The problem is, an attitude like that is hard to keep quarantined. The torture and cruelty that started on the battlefields of Afghanistan didn’t appear in Guantánamo by coincidence; it was by design. The use of the same reverse engineered SERE tactics in Guantánamo and Abu Ghraib is not some fantastic synchronicity like Newton and Leibniz simultaneously developing the principles of integral calculus. Instead it was created and spread almost instantaneously because once you have hijacked the Office of Legal Counsel do nothing more than dispense golden shields you have functionally done away with the law; and where law does not exist there is no external obstacle to barbarity.
We did not insist on a full accounting after 9/11, and those in charge were emboldened. We did not insist on transparency when post-9/11 abuses started to come to light, and our leaders realized how powerful fear could be. We have averted our eyes every time we have been told we needed to for our own safety, and each time the lawlessness grew. It now is visible in the wildly disproportionate show of force in Minnesota and its conflation of peaceful assembly with riot, in the Blackwater mercenaries paid to roam the streets of New Orleans and in the makeshift detention facilities of Mississippi and Iowa. And yet we continue to look away, and continue to submit.
No Associated Press content was harmed in the writing of this post
Lambert pointed me to the McClatchy page for Gustav. Yesterday I saw weather reports predicting a Category 5 landfall, and now I’m seeing a forecast of Cat 3. Good news, but of course Katrina hit at that level too. Our thoughts and prayers are with the Gulf Coast today. Like many other Americans I have the day off today (hence the extra time to post) and will have the strange and helpless experience of watching the storm blast through a big chunk of my country from the comfort of my living room. It seems like there’s been a much more thorough evacuation than there was three years ago. That’s good, and I hope every last straggler has vacated that spectacularly unfortunate area.

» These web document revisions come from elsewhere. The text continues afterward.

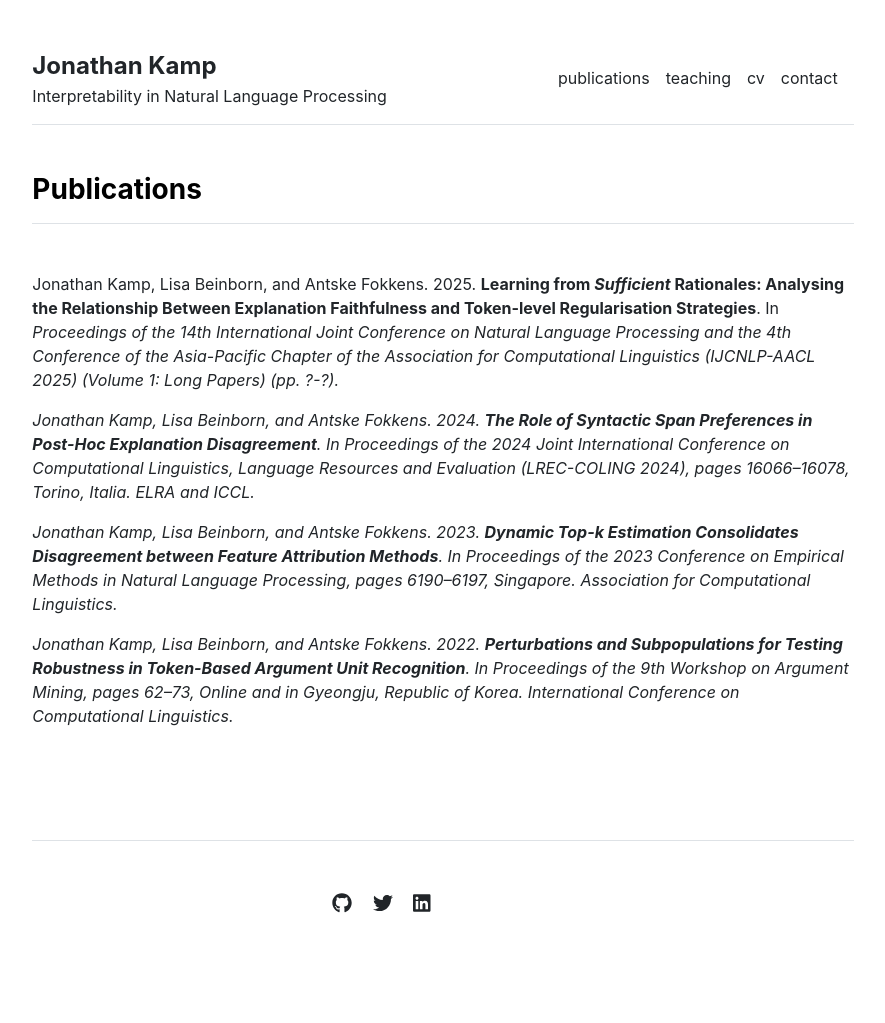
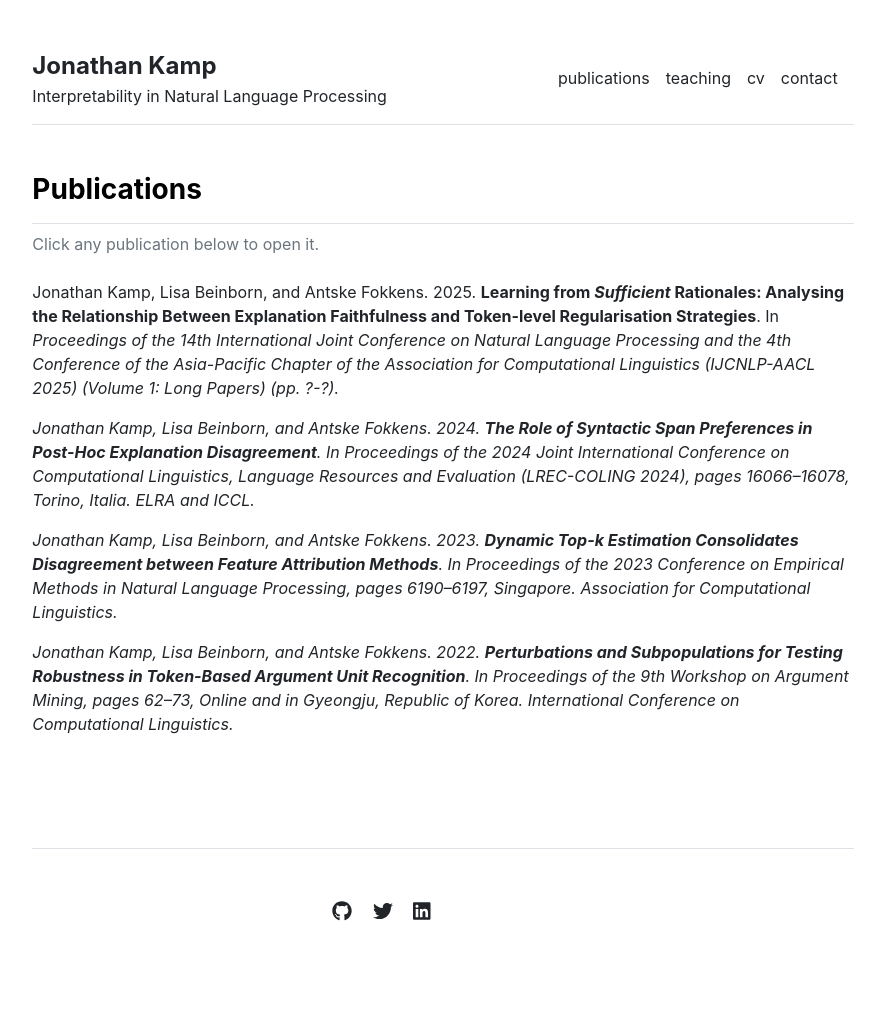
Before and after one commit to jbkamp/jbkamp.github.io, a Jekyll site: the page built from publications.md, in a window 1280 px wide. Shown: the whole page, without its empty margins (197-1082 px from the left). Built offline with Jekyll 4.4.1, drawn with Linux system fonts in a browser that asks for light colours.

Commit message:
added explanation text for clickable publications

```diff
--- a/_includes/publications.html
+++ b/_includes/publications.html
@@ -1,6 +1,8 @@
 <div class="row g-5 mb-5">
   <div>
-    <h3 class="fw-bold border-bottom pb-3 mb-5">Publications</h3>
+    <h3 class="fw-bold border-bottom pb-3 mb-2">Publications</h3>
+    <p class="text-muted mb-4">Click any publication below to open it.</p>
+
     {% if page.title == "Home" %}
       {% for item in site.data.publications.featured %}
         <p><a class="text-decoration-none" href="{{ item.url }}">{{ item.name }}</a></p>
```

You wrote “The unexpected disaster also offers the GOP a do-over on the Bush administration’s disastrous response to Katrina three years ago. If the government can do a much better job of responding to a natural disaster this time around, it can only help the GOP.” While I understand the raison d’etre of Politico is to reduce all events in America to political scores that are awarded to or deducted from various individuals and groups in Washington, it tends to work best for trivial, manufactured narratives wholly contained inside the capitol. When this model is applied to large scale disasters involving widespread death and destruction it tends to come across as grotesque. Going forward it would be nice to see you address catastrophes in a way that masks your majestic indifference, or even better just keep your goddamn mouth shut.